Scientists at the Hub have used embryonic stem cells to treat a common form of hearing loss and are now a step closer to a cure for deafness. Sheffield engineers have also used stem cells to repair eye damage that results from accidents or disease. This new technique may help millions of people across the world to retain – or even regain – their sight.
Skeleton_manFurther pioneering research at Sheffield includes the development of new techniques to help nerves heal faster. Novel implants are being designed that use tiny polymer tubes to bridge the gaps between damaged nerves to help them regrow, while a new technique that uses a tiny sample of a patient’s own tissue to grow Schwann cells which boost and amplify nerve growth is also under development.
Scientists also tackle the translation of laboratory research into new treatments and applications on an industrial scale.
One of the biggest challenges is to find cost effective methods to manufacture thousands of millions of cells under uniform and controlled conditions, so all patients can benefit from regenerative treatments, not just the small numbers who rely on small-scale laboratory tissue culture techniques today. A major project at the Hub, in collaboration with universities from across the UK, is exploring how to scale up production.
As well as technological progress, it is also important that the organisations that develop, regulate and implement new medical treatments are ready and able to do so. The University of York’s Professor Andrew Webster leads the £1.5M REGenableMED project that examines these issues. For regenerative medicine to achieve its potential to revolutionise patient care, emerging products must be accommodated into existing health care regulations and adopted by organisations that are accustomed to using more conventional medical products. REGenableMED will shed light on what it takes to translate laboratory discoveries into improved treatments for patients, paving the way for Yorkshire and the UK to compete at a global level.

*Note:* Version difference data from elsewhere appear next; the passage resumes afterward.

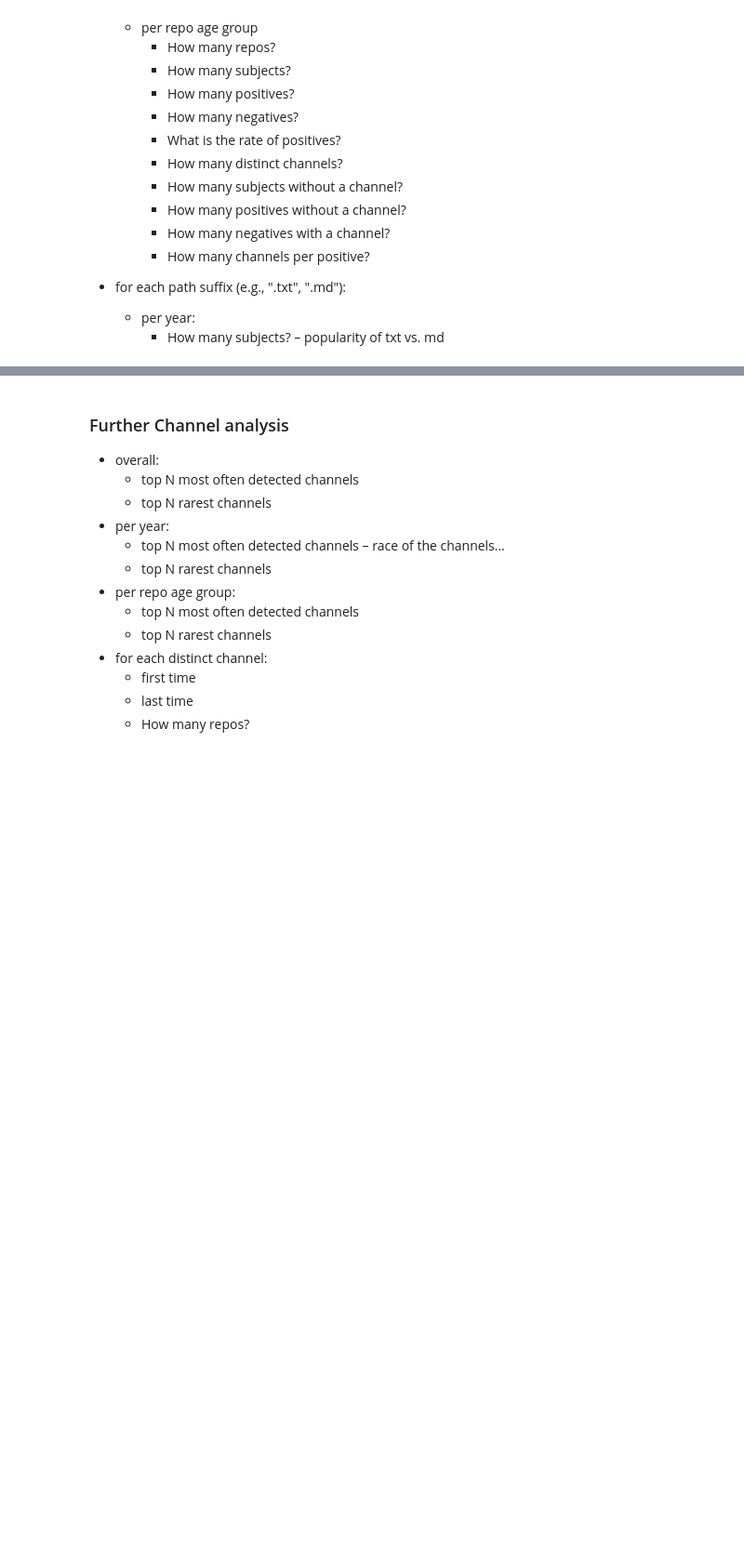
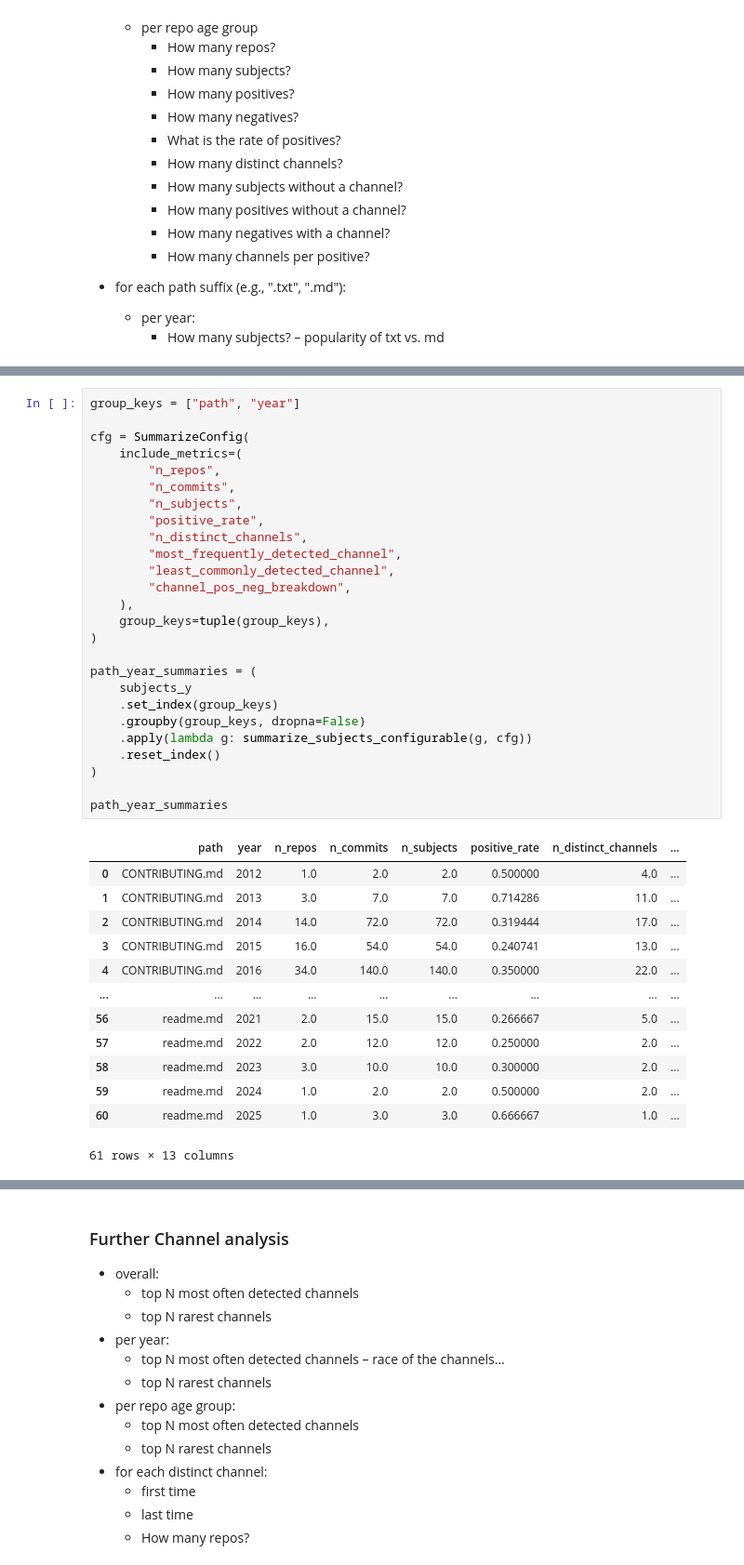
Before and after one commit to Leonard-Esser/autumn-2025-results, a Jupyter notebook: notebook.ipynb, the cells around one changed output, grey strips where cells are left out. Shown at 93% size. Saved outputs shown, nothing was run; the diff lists cells and outputs as text; blank space fills up the shorter version.

```diff
--- a/notebook.ipynb
+++ b/notebook.ipynb
@@ -775,0 +915,40 @@ repo_age_group_summary
+# %%
+group_keys = ["path", "year"]
+
+cfg = SummarizeConfig(
+    include_metrics=(
+        "n_repos",
+        "n_commits",
+        "n_subjects",
+        "positive_rate",
+        "n_distinct_channels",
+        "most_frequently_detected_channel",
+        "least_commonly_detected_channel",
+        "channel_pos_neg_breakdown",
+    ),
+    group_keys=tuple(group_keys),
+)
+
+path_year_summaries = (
+    subjects_y
+    .set_index(group_keys)
+    .groupby(group_keys, dropna=False)
+    .apply(lambda g: summarize_subjects_configurable(g, cfg))
+    .reset_index()
+)
+
+path_year_summaries
+# %% [output]
+|  | path | year | n_repos | n_commits | n_subjects | positive_rate | n_distinct_channels | ... |
+| 0 | CONTRIBUTING.md | 2012 | 1.0 | 2.0 | 2.0 | 0.500000 | 4.0 | ... |
+| 1 | CONTRIBUTING.md | 2013 | 3.0 | 7.0 | 7.0 | 0.714286 | 11.0 | ... |
+| 2 | CONTRIBUTING.md | 2014 | 14.0 | 72.0 | 72.0 | 0.319444 | 17.0 | ... |
+| 3 | CONTRIBUTING.md | 2015 | 16.0 | 54.0 | 54.0 | 0.240741 | 13.0 | ... |
+| 4 | CONTRIBUTING.md | 2016 | 34.0 | 140.0 | 140.0 | 0.350000 | 22.0 | ... |
+| ... | ... | ... | ... | ... | ... | ... | ... | ... |
+| 56 | readme.md | 2021 | 2.0 | 15.0 | 15.0 | 0.266667 | 5.0 | ... |
+| 57 | readme.md | 2022 | 2.0 | 12.0 | 12.0 | 0.250000 | 2.0 | ... |
+| 58 | readme.md | 2023 | 3.0 | 10.0 | 10.0 | 0.300000 | 2.0 | ... |
+| 59 | readme.md | 2024 | 1.0 | 2.0 | 2.0 | 0.500000 | 2.0 | ... |
+| 60 | readme.md | 2025 | 1.0 | 3.0 | 3.0 | 0.666667 | 1.0 | ... |
+61 rows × 13 columns
```
Also changed, not shown: parts of 12 cells of this notebook, 2 other files.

Other York researchers are making important progress in the fields of joint and muscle diseases. Dr Paul Genever is the York lead scientist for the £6M Arthritis Research UK Tissue Engineering Centre – a collaborative project funded by Arthritis Research UK. Dr Genever is exploring methods to rejuvenate old adult stem cells to re-establish their capacity to repair damaged tissues. Of particular interest is his discovery that stressing the cells in a particular way can restore the ability of human cells to form cartilage, providing a promising route to new treatments for osteoarthritis.
Meanwhile, a York colleague, Dr Gonzalo Blanco, is trying to understand why muscles grow when they work hard, but shrink when they remain inactive. Dr Blanco’s research has shown that altering the expression of certain genes in muscles makes them stronger and bigger, even in the absence of physical exercise. This presents the possibility of new treatments to prevent the muscle loss that occurs in immobilised patients, or during disease and aging.
Notably, York scientists have also pioneered methods to produce functioning bladder tissue outside of the body. Professor Jenny Southgate has developed the world’s only laboratory-grown functional “urothelium”- the organised cell layer that lines the inside of the bladder. Not only does this serve as a valuable research tool for the study of bladder disease and the development of medicines, but it also holds immense potential for replacement bladder engineering.
I believe that Yorkshire will reap significant benefits from regenerative medicine, thanks to cooperation between our local universities and strong links with business. It’s not just about better health and wellbeing; this exciting field of medicine is poised to regenerate the economic strength of our region too.